(Provided records):

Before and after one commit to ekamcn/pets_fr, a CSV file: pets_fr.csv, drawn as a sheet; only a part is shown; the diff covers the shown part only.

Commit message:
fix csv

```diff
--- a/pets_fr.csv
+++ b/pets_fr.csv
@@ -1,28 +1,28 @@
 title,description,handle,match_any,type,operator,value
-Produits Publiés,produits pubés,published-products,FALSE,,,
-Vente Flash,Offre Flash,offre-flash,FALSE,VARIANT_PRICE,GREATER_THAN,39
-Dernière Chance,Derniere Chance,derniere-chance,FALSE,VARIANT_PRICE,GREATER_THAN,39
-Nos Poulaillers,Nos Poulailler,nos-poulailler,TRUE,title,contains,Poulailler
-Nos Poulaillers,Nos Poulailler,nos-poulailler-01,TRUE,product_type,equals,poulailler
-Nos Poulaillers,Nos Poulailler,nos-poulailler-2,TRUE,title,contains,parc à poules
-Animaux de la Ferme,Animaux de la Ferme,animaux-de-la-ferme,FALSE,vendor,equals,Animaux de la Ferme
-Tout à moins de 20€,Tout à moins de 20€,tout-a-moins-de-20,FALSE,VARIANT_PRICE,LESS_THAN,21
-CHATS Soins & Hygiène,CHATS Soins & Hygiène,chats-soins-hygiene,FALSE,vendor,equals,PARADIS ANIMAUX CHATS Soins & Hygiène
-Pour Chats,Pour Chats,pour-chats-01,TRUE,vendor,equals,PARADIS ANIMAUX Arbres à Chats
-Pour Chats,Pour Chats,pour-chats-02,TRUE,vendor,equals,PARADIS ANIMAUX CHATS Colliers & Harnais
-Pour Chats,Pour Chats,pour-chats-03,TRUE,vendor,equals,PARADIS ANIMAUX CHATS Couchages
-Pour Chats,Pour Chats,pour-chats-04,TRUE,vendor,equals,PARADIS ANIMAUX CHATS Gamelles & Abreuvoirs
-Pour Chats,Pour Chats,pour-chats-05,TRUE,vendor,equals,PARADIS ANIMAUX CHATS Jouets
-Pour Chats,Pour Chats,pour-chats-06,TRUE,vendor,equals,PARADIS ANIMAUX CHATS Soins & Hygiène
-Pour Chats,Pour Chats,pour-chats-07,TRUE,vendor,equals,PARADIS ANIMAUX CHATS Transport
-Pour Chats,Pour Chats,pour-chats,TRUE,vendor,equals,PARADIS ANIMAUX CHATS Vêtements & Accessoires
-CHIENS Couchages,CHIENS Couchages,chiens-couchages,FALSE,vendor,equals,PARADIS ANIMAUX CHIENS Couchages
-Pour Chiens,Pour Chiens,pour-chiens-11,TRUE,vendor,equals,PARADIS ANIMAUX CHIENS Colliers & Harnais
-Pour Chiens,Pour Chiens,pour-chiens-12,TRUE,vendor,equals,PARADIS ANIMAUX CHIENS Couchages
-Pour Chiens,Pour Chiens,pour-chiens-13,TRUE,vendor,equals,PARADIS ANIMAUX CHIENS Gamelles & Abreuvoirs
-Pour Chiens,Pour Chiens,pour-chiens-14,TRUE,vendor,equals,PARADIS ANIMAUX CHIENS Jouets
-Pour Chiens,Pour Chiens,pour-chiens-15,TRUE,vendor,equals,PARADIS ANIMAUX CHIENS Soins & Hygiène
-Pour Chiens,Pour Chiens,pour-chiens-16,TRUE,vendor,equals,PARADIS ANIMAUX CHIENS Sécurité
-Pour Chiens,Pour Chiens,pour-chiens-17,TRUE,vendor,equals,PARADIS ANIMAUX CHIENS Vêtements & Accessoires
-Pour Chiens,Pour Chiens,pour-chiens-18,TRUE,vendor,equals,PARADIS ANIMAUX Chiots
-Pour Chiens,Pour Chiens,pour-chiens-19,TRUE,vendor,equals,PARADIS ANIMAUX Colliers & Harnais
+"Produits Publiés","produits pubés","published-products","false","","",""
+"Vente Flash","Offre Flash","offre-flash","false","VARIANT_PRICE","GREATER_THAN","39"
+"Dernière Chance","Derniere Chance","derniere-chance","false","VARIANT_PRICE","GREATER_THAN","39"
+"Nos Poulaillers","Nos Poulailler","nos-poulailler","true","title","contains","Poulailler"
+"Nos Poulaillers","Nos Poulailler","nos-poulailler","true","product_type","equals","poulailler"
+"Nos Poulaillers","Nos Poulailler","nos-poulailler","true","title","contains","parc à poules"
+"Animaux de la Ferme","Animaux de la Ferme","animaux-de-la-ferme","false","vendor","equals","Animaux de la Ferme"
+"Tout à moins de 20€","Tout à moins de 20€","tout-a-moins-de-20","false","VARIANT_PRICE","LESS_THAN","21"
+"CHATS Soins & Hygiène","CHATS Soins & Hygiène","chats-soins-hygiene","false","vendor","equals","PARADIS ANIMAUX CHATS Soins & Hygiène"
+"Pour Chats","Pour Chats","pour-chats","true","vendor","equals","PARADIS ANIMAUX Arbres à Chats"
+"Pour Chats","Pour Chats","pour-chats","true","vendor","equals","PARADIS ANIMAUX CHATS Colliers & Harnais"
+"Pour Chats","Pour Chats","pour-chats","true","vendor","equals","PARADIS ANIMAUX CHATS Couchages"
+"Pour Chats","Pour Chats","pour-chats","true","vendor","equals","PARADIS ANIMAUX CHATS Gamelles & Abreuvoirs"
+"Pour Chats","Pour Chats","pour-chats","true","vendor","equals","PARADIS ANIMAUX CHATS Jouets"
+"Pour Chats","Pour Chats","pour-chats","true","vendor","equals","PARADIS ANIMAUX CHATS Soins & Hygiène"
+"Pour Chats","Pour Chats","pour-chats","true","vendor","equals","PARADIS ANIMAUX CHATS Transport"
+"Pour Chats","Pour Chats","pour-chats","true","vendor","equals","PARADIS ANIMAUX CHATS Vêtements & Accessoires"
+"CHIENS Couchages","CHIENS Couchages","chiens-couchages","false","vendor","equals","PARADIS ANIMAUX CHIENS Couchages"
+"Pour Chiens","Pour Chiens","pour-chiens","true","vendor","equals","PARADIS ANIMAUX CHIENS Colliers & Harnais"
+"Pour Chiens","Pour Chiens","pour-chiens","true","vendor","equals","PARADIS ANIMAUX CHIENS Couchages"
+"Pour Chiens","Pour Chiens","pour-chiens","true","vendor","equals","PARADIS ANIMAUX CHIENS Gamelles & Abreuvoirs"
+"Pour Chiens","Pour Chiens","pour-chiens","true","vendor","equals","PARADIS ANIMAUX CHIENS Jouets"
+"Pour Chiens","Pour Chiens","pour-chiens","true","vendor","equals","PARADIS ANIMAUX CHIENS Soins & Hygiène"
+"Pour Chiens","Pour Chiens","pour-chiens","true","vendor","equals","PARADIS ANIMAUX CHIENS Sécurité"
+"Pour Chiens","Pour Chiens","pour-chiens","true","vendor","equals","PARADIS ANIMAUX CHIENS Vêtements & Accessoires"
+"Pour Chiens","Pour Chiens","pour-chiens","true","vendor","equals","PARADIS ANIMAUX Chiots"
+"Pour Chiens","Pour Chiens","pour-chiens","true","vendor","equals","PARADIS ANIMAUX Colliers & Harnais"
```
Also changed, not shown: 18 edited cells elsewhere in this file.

(What to do): Please show every line above that includes the word "title".

(Answer to the problem):
 title,description,handle,match_any,type,operator,value
-Nos Poulaillers,Nos Poulailler,nos-poulailler,TRUE,title,contains,Poulailler
-Nos Poulaillers,Nos Poulailler,nos-poulailler-2,TRUE,title,contains,parc à poules
+"Nos Poulaillers","Nos Poulailler","nos-poulailler","true","title","contains","Poulailler"
+"Nos Poulaillers","Nos Poulailler","nos-poulailler","true","title","contains","parc à poules"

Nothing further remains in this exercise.